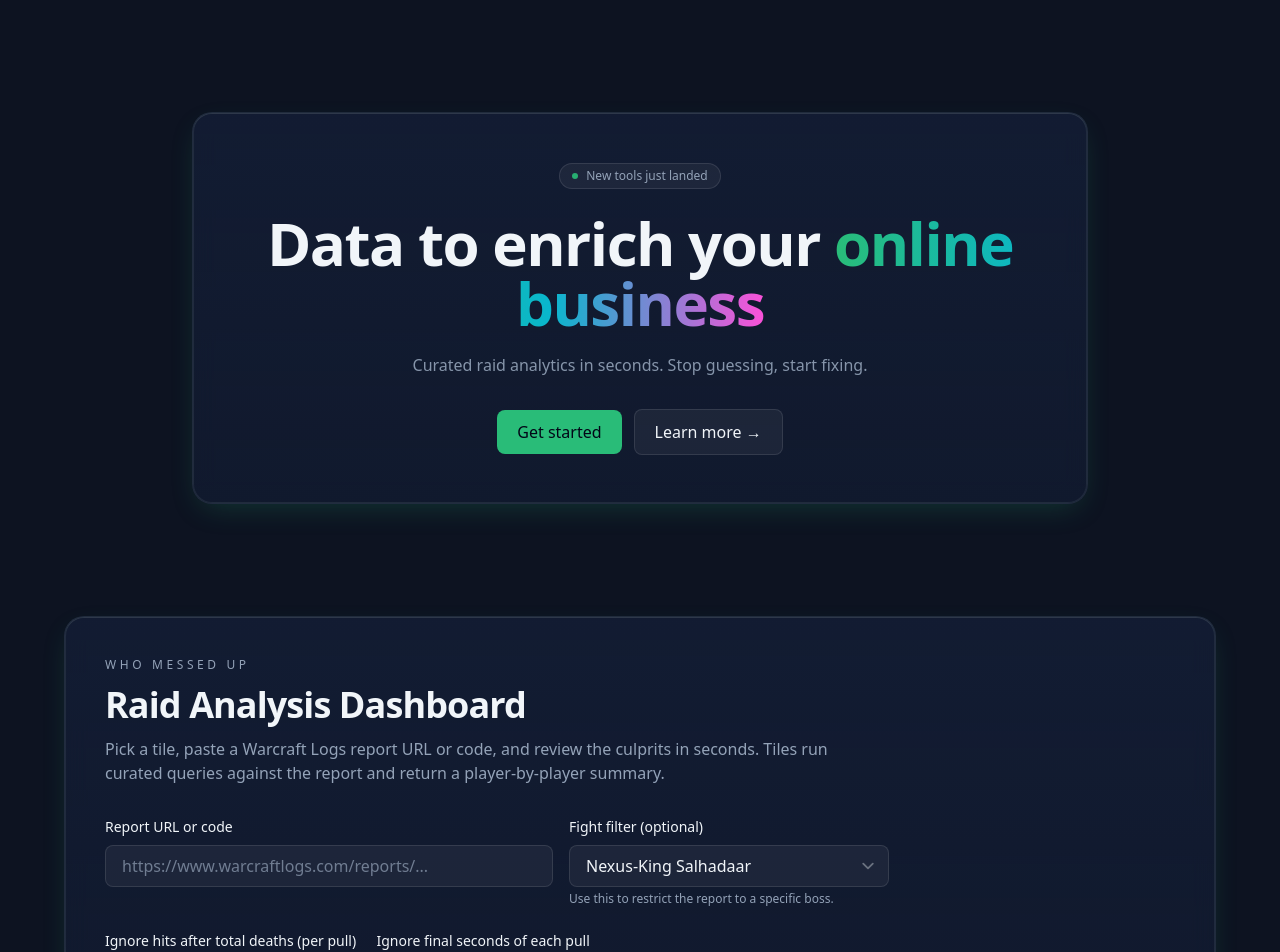
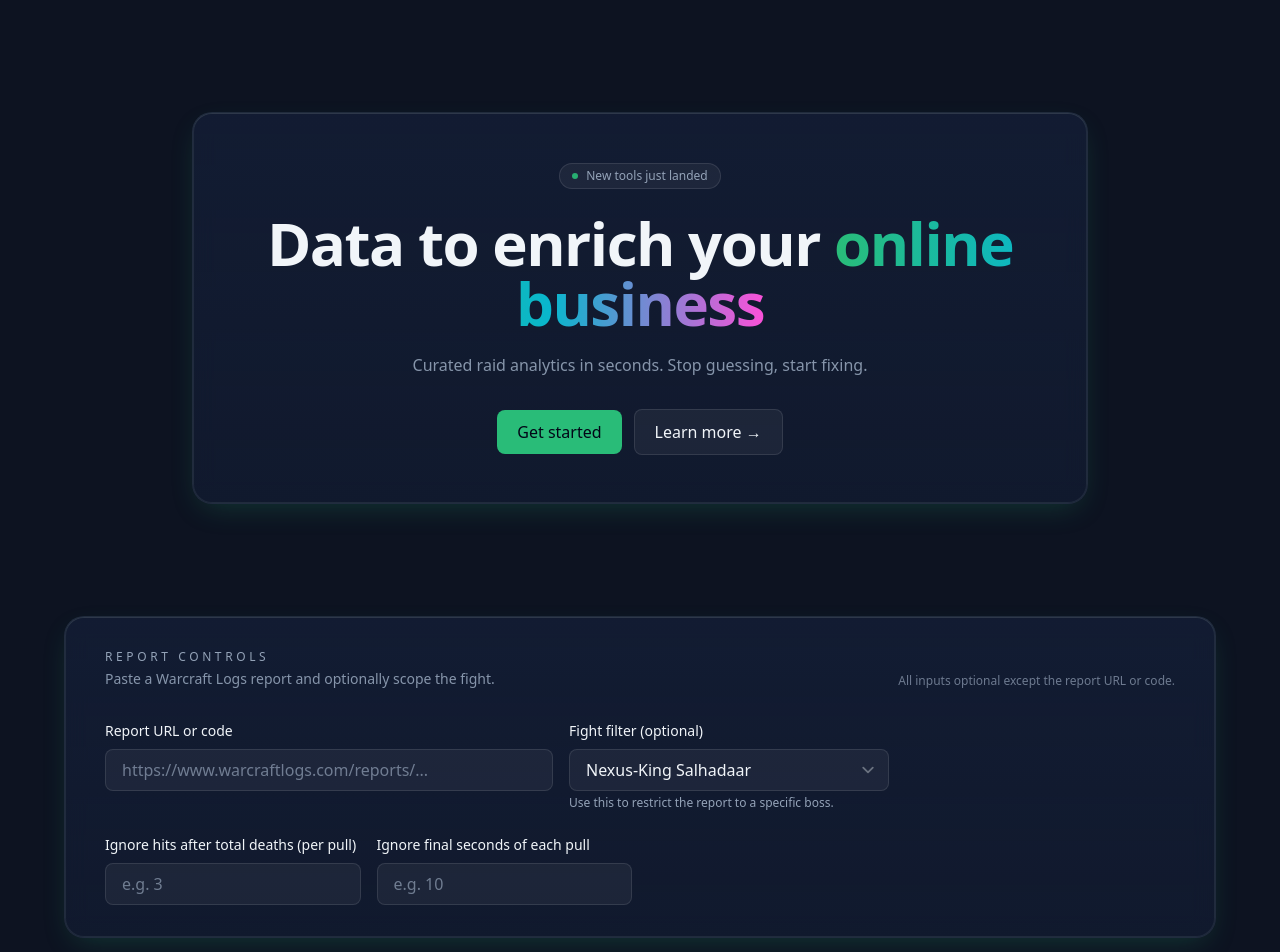
Before and after one commit to cmartyniuk1656/whomessedup, a React (Vite) app in the folder frontend/: page / in a window 1280 px wide. Shown: the top 952 px of the page. Built offline with nearby package versions, Linux system fonts and the light colour scheme.

Commit message:
fix(ui): declutter report controls under new hero

```diff
--- a/frontend/src/components/ReportControls.jsx
+++ b/frontend/src/components/ReportControls.jsx
@@ -16,13 +16,14 @@ export function ReportControls({
 
   return (
     <section className="px-6 pb-10">
-      <div className="mx-auto max-w-6xl rounded-xl2 border border-border/60 bg-glass-gradient px-6 py-10 shadow-glass backdrop-blur-md sm:px-10">
-        <p className="text-xs uppercase tracking-[0.3em] text-muted">Who Messed Up</p>
-        <h2 className="mt-3 text-3xl font-semibold tracking-tight text-content sm:text-4xl">Raid Analysis Dashboard</h2>
-        <p className="mt-3 max-w-3xl text-base text-muted">
-          Pick a tile, paste a Warcraft Logs report URL or code, and review the culprits in seconds. Tiles run curated queries
-          against the report and return a player-by-player summary.
-        </p>
+      <div className="mx-auto max-w-6xl rounded-xl2 border border-border/60 bg-glass-gradient px-6 py-8 shadow-glass backdrop-blur-md sm:px-10">
+        <div className="flex flex-wrap items-end justify-between gap-4">
+          <div>
+            <p className="text-xs uppercase tracking-[0.3em] text-muted">Report controls</p>
+            <p className="mt-1 text-sm text-muted/90">Paste a Warcraft Logs report and optionally scope the fight.</p>
+          </div>
+          <span className="text-xs text-muted/70">All inputs optional except the report URL or code.</span>
+        </div>
         <div className="mt-8 flex flex-col gap-4 sm:flex-row">
           <label className="flex w-full flex-col text-sm font-medium text-content sm:max-w-md">
             Report URL or code
```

··········

→ GOAL OF THE EXERCISE
Return every line of the data above exactly, and omit all pictures.

→ YOUR RESPONSE
Before and after one commit to cmartyniuk1656/whomessedup, a React (Vite) app in the folder frontend/: page / in a window 1280 px wide. Shown: the top 952 px of the page. Built offline with nearby package versions, Linux system fonts and the light colour scheme.

Commit message:
fix(ui): declutter report controls under new hero

```diff
--- a/frontend/src/components/ReportControls.jsx
+++ b/frontend/src/components/ReportControls.jsx
@@ -16,13 +16,14 @@ export function ReportControls({
 
   return (
     <section className="px-6 pb-10">
-      <div className="mx-auto max-w-6xl rounded-xl2 border border-border/60 bg-glass-gradient px-6 py-10 shadow-glass backdrop-blur-md sm:px-10">
-        <p className="text-xs uppercase tracking-[0.3em] text-muted">Who Messed Up</p>
-        <h2 className="mt-3 text-3xl font-semibold tracking-tight text-content sm:text-4xl">Raid Analysis Dashboard</h2>
-        <p className="mt-3 max-w-3xl text-base text-muted">
-          Pick a tile, paste a Warcraft Logs report URL or code, and review the culprits in seconds. Tiles run curated queries
-          against the report and return a player-by-player summary.
-        </p>
+      <div className="mx-auto max-w-6xl rounded-xl2 border border-border/60 bg-glass-gradient px-6 py-8 shadow-glass backdrop-blur-md sm:px-10">
+        <div className="flex flex-wrap items-end justify-between gap-4">
+          <div>
+            <p className="text-xs uppercase tracking-[0.3em] text-muted">Report controls</p>
+            <p className="mt-1 text-sm text-muted/90">Paste a Warcraft Logs report and optionally scope the fight.</p>
+          </div>
+          <span className="text-xs text-muted/70">All inputs optional except the report URL or code.</span>
+        </div>
         <div className="mt-8 flex flex-col gap-4 sm:flex-row">
           <label className="flex w-full flex-col text-sm font-medium text-content sm:max-w-md">
             Report URL or code
```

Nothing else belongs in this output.